(WHAT THE EXERCISE ASKS): Write out every record below exactly as it stands, leaving the pictures out.
** DATA FOR REVIEW follows **
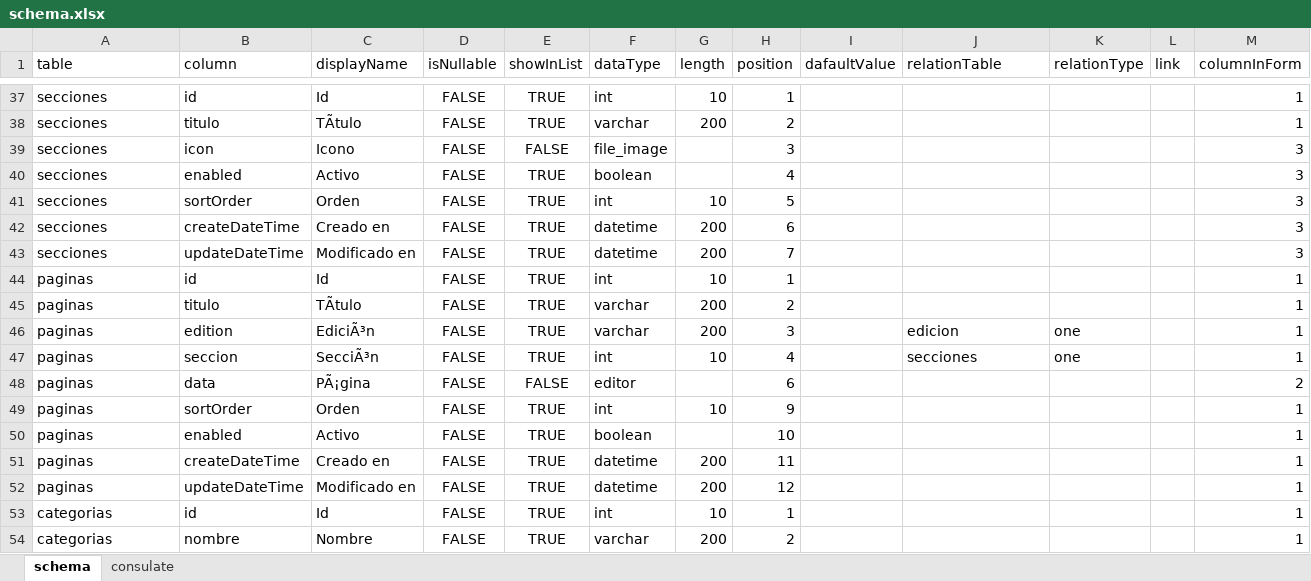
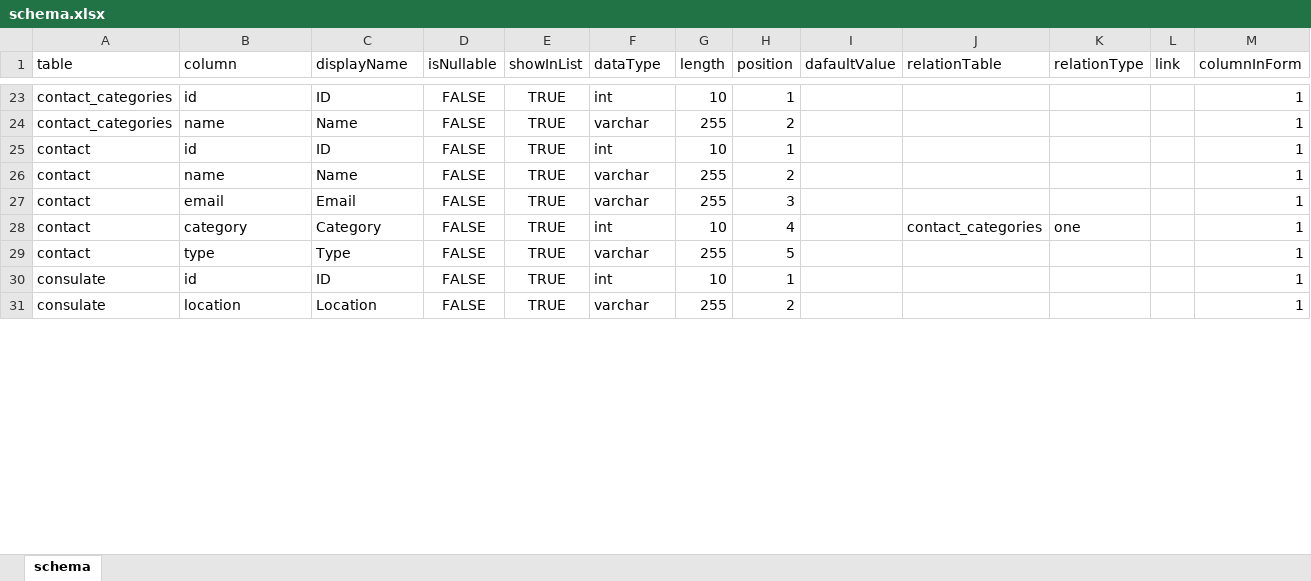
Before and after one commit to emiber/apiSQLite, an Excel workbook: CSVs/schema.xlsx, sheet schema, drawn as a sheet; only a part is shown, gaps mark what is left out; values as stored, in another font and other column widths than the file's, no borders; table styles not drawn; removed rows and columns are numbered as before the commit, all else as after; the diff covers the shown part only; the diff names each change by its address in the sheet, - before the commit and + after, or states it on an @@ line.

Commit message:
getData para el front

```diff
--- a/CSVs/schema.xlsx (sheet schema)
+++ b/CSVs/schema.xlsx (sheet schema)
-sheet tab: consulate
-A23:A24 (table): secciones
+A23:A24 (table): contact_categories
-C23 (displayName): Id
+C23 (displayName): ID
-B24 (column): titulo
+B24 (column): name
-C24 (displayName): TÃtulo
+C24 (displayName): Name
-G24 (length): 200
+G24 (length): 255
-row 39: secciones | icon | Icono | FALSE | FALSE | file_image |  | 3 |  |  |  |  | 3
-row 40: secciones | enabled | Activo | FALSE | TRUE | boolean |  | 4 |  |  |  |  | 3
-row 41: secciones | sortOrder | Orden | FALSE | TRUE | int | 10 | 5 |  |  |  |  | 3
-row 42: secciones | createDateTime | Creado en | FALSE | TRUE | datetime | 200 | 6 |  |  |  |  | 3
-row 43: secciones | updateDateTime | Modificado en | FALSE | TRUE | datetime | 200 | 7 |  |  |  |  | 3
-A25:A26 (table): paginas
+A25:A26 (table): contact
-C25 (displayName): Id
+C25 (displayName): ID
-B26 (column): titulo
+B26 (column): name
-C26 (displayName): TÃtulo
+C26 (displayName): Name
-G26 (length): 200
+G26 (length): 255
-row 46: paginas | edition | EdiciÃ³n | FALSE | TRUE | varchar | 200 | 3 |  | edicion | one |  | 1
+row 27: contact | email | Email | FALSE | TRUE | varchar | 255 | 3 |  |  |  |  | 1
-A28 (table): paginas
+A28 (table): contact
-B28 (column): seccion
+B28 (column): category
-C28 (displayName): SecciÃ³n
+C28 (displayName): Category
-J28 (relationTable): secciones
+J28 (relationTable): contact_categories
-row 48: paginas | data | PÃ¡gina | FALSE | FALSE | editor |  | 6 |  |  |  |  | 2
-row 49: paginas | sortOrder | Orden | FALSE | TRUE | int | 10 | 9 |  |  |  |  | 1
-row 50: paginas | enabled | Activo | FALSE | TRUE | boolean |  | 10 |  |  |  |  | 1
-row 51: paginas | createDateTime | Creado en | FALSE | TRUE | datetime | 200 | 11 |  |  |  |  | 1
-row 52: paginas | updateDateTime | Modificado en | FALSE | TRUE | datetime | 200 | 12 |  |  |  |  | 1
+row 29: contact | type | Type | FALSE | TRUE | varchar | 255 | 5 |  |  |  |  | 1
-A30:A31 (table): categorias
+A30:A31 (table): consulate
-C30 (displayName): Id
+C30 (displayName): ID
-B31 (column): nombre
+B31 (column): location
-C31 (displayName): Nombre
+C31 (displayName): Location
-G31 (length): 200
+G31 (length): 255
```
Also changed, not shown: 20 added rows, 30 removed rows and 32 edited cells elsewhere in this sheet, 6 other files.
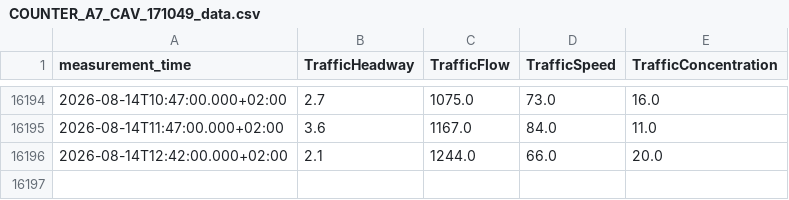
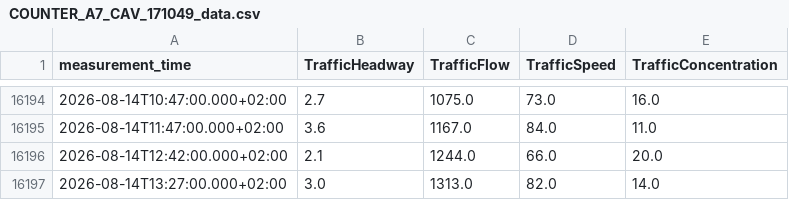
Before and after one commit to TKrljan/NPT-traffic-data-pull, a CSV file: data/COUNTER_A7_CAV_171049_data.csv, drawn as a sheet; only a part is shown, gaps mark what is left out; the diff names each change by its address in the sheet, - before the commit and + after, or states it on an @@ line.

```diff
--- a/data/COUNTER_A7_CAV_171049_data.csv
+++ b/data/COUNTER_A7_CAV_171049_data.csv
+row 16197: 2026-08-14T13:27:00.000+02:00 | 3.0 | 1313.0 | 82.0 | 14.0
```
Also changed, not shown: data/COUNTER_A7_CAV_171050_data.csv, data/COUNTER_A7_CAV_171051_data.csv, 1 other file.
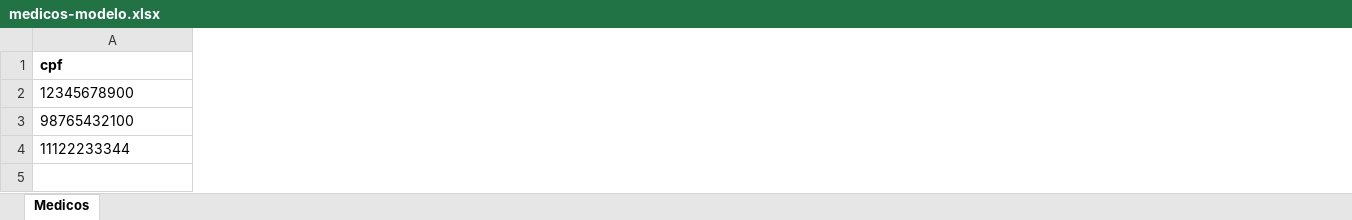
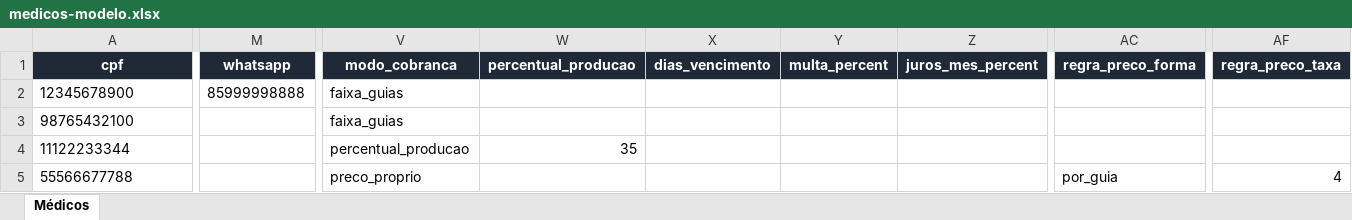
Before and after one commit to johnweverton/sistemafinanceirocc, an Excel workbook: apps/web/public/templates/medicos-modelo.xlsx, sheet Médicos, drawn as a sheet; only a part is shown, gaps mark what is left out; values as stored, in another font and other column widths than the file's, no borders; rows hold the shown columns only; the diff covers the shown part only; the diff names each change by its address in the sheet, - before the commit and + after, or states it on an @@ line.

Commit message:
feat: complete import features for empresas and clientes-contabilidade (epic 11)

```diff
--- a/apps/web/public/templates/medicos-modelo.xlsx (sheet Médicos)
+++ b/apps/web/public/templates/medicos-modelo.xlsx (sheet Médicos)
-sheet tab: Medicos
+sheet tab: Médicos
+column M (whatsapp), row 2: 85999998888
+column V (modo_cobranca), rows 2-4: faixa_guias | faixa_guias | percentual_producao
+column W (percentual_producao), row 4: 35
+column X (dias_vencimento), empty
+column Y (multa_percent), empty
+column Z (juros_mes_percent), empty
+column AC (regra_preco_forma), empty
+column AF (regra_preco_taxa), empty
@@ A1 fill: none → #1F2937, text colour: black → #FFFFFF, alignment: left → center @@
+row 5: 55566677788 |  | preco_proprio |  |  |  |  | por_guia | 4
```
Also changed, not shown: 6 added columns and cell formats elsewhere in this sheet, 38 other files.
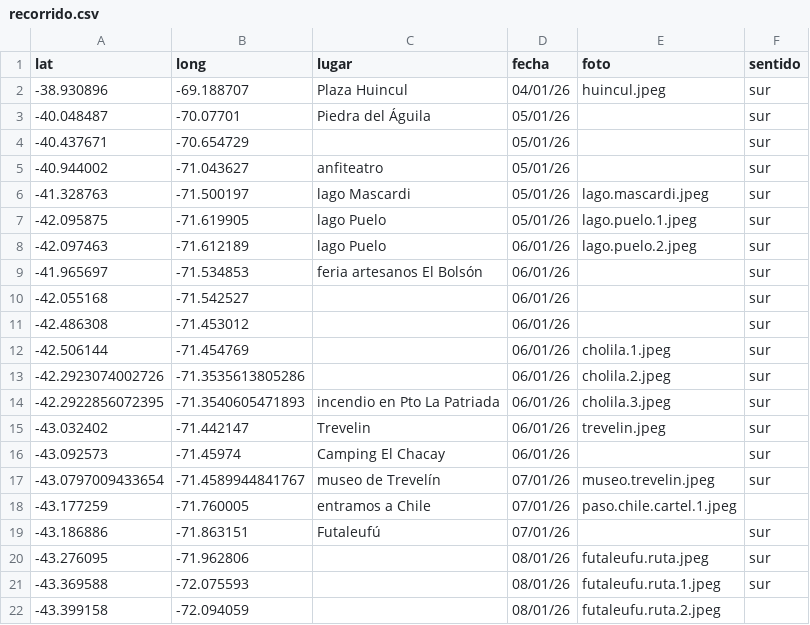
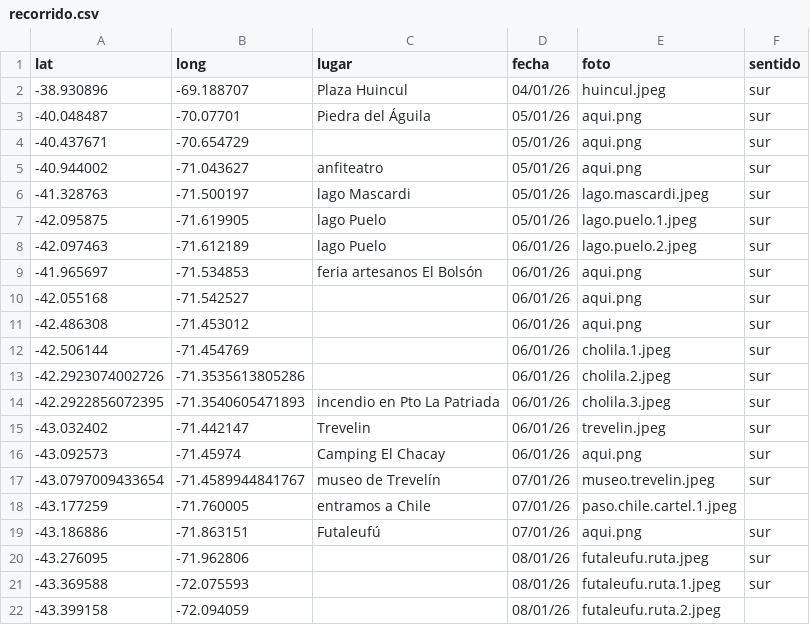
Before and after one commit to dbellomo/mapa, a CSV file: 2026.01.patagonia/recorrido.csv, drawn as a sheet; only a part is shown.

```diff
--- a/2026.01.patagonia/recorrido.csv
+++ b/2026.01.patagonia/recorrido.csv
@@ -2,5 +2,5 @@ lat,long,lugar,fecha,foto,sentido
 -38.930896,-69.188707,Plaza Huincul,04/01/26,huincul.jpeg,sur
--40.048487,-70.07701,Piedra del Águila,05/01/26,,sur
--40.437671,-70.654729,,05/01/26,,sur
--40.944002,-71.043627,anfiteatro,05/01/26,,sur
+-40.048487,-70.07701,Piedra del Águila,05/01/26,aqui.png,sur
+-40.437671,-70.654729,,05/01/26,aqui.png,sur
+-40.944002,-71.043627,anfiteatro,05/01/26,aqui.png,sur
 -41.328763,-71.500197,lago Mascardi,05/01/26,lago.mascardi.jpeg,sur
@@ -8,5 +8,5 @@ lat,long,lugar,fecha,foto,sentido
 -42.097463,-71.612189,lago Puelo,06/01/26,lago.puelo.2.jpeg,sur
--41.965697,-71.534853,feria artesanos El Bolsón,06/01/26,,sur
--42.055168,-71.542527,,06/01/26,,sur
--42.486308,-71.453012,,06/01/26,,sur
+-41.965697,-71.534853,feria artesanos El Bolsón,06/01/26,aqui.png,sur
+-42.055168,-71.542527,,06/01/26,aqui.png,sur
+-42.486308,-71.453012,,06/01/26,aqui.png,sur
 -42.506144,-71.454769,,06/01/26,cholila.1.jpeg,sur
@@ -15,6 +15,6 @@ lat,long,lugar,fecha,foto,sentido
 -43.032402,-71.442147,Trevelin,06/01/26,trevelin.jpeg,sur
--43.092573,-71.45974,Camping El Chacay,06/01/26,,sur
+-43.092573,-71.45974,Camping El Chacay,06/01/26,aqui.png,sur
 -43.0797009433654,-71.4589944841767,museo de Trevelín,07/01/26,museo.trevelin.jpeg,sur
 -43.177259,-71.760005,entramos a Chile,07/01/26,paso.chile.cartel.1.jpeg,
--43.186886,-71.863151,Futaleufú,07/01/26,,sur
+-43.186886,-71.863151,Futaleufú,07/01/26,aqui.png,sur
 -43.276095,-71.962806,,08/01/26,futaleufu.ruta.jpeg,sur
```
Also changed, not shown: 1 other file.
** End of DATA FOR REVIEW **
(SOLUTION):
Before and after one commit to emiber/apiSQLite, an Excel workbook: CSVs/schema.xlsx, sheet schema, drawn as a sheet; only a part is shown, gaps mark what is left out; values as stored, in another font and other column widths than the file's, no borders; table styles not drawn; removed rows and columns are numbered as before the commit, all else as after; the diff covers the shown part only; the diff names each change by its address in the sheet, - before the commit and + after, or states it on an @@ line.

Commit message:
getData para el front

```diff
--- a/CSVs/schema.xlsx (sheet schema)
+++ b/CSVs/schema.xlsx (sheet schema)
-sheet tab: consulate
-A23:A24 (table): secciones
+A23:A24 (table): contact_categories
-C23 (displayName): Id
+C23 (displayName): ID
-B24 (column): titulo
+B24 (column): name
-C24 (displayName): TÃtulo
+C24 (displayName): Name
-G24 (length): 200
+G24 (length): 255
-row 39: secciones | icon | Icono | FALSE | FALSE | file_image |  | 3 |  |  |  |  | 3
-row 40: secciones | enabled | Activo | FALSE | TRUE | boolean |  | 4 |  |  |  |  | 3
-row 41: secciones | sortOrder | Orden | FALSE | TRUE | int | 10 | 5 |  |  |  |  | 3
-row 42: secciones | createDateTime | Creado en | FALSE | TRUE | datetime | 200 | 6 |  |  |  |  | 3
-row 43: secciones | updateDateTime | Modificado en | FALSE | TRUE | datetime | 200 | 7 |  |  |  |  | 3
-A25:A26 (table): paginas
+A25:A26 (table): contact
-C25 (displayName): Id
+C25 (displayName): ID
-B26 (column): titulo
+B26 (column): name
-C26 (displayName): TÃtulo
+C26 (displayName): Name
-G26 (length): 200
+G26 (length): 255
-row 46: paginas | edition | EdiciÃ³n | FALSE | TRUE | varchar | 200 | 3 |  | edicion | one |  | 1
+row 27: contact | email | Email | FALSE | TRUE | varchar | 255 | 3 |  |  |  |  | 1
-A28 (table): paginas
+A28 (table): contact
-B28 (column): seccion
+B28 (column): category
-C28 (displayName): SecciÃ³n
+C28 (displayName): Category
-J28 (relationTable): secciones
+J28 (relationTable): contact_categories
-row 48: paginas | data | PÃ¡gina | FALSE | FALSE | editor |  | 6 |  |  |  |  | 2
-row 49: paginas | sortOrder | Orden | FALSE | TRUE | int | 10 | 9 |  |  |  |  | 1
-row 50: paginas | enabled | Activo | FALSE | TRUE | boolean |  | 10 |  |  |  |  | 1
-row 51: paginas | createDateTime | Creado en | FALSE | TRUE | datetime | 200 | 11 |  |  |  |  | 1
-row 52: paginas | updateDateTime | Modificado en | FALSE | TRUE | datetime | 200 | 12 |  |  |  |  | 1
+row 29: contact | type | Type | FALSE | TRUE | varchar | 255 | 5 |  |  |  |  | 1
-A30:A31 (table): categorias
+A30:A31 (table): consulate
-C30 (displayName): Id
+C30 (displayName): ID
-B31 (column): nombre
+B31 (column): location
-C31 (displayName): Nombre
+C31 (displayName): Location
-G31 (length): 200
+G31 (length): 255
```
Also changed, not shown: 20 added rows, 30 removed rows and 32 edited cells elsewhere in this sheet, 6 other files.
Before and after one commit to TKrljan/NPT-traffic-data-pull, a CSV file: data/COUNTER_A7_CAV_171049_data.csv, drawn as a sheet; only a part is shown, gaps mark what is left out; the diff names each change by its address in the sheet, - before the commit and + after, or states it on an @@ line.

```diff
--- a/data/COUNTER_A7_CAV_171049_data.csv
+++ b/data/COUNTER_A7_CAV_171049_data.csv
+row 16197: 2026-08-14T13:27:00.000+02:00 | 3.0 | 1313.0 | 82.0 | 14.0
```
Also changed, not shown: data/COUNTER_A7_CAV_171050_data.csv, data/COUNTER_A7_CAV_171051_data.csv, 1 other file.
Before and after one commit to johnweverton/sistemafinanceirocc, an Excel workbook: apps/web/public/templates/medicos-modelo.xlsx, sheet Médicos, drawn as a sheet; only a part is shown, gaps mark what is left out; values as stored, in another font and other column widths than the file's, no borders; rows hold the shown columns only; the diff covers the shown part only; the diff names each change by its address in the sheet, - before the commit and + after, or states it on an @@ line.

Commit message:
feat: complete import features for empresas and clientes-contabilidade (epic 11)

```diff
--- a/apps/web/public/templates/medicos-modelo.xlsx (sheet Médicos)
+++ b/apps/web/public/templates/medicos-modelo.xlsx (sheet Médicos)
-sheet tab: Medicos
+sheet tab: Médicos
+column M (whatsapp), row 2: 85999998888
+column V (modo_cobranca), rows 2-4: faixa_guias | faixa_guias | percentual_producao
+column W (percentual_producao), row 4: 35
+column X (dias_vencimento), empty
+column Y (multa_percent), empty
+column Z (juros_mes_percent), empty
+column AC (regra_preco_forma), empty
+column AF (regra_preco_taxa), empty
@@ A1 fill: none → #1F2937, text colour: black → #FFFFFF, alignment: left → center @@
+row 5: 55566677788 |  | preco_proprio |  |  |  |  | por_guia | 4
```
Also changed, not shown: 6 added columns and cell formats elsewhere in this sheet, 38 other files.
Before and after one commit to dbellomo/mapa, a CSV file: 2026.01.patagonia/recorrido.csv, drawn as a sheet; only a part is shown.

```diff
--- a/2026.01.patagonia/recorrido.csv
+++ b/2026.01.patagonia/recorrido.csv
@@ -2,5 +2,5 @@ lat,long,lugar,fecha,foto,sentido
 -38.930896,-69.188707,Plaza Huincul,04/01/26,huincul.jpeg,sur
--40.048487,-70.07701,Piedra del Águila,05/01/26,,sur
--40.437671,-70.654729,,05/01/26,,sur
--40.944002,-71.043627,anfiteatro,05/01/26,,sur
+-40.048487,-70.07701,Piedra del Águila,05/01/26,aqui.png,sur
+-40.437671,-70.654729,,05/01/26,aqui.png,sur
+-40.944002,-71.043627,anfiteatro,05/01/26,aqui.png,sur
 -41.328763,-71.500197,lago Mascardi,05/01/26,lago.mascardi.jpeg,sur
@@ -8,5 +8,5 @@ lat,long,lugar,fecha,foto,sentido
 -42.097463,-71.612189,lago Puelo,06/01/26,lago.puelo.2.jpeg,sur
--41.965697,-71.534853,feria artesanos El Bolsón,06/01/26,,sur
--42.055168,-71.542527,,06/01/26,,sur
--42.486308,-71.453012,,06/01/26,,sur
+-41.965697,-71.534853,feria artesanos El Bolsón,06/01/26,aqui.png,sur
+-42.055168,-71.542527,,06/01/26,aqui.png,sur
+-42.486308,-71.453012,,06/01/26,aqui.png,sur
 -42.506144,-71.454769,,06/01/26,cholila.1.jpeg,sur
@@ -15,6 +15,6 @@ lat,long,lugar,fecha,foto,sentido
 -43.032402,-71.442147,Trevelin,06/01/26,trevelin.jpeg,sur
--43.092573,-71.45974,Camping El Chacay,06/01/26,,sur
+-43.092573,-71.45974,Camping El Chacay,06/01/26,aqui.png,sur
 -43.0797009433654,-71.4589944841767,museo de Trevelín,07/01/26,museo.trevelin.jpeg,sur
 -43.177259,-71.760005,entramos a Chile,07/01/26,paso.chile.cartel.1.jpeg,
--43.186886,-71.863151,Futaleufú,07/01/26,,sur
+-43.186886,-71.863151,Futaleufú,07/01/26,aqui.png,sur
 -43.276095,-71.962806,,08/01/26,futaleufu.ruta.jpeg,sur
```
Also changed, not shown: 1 other file.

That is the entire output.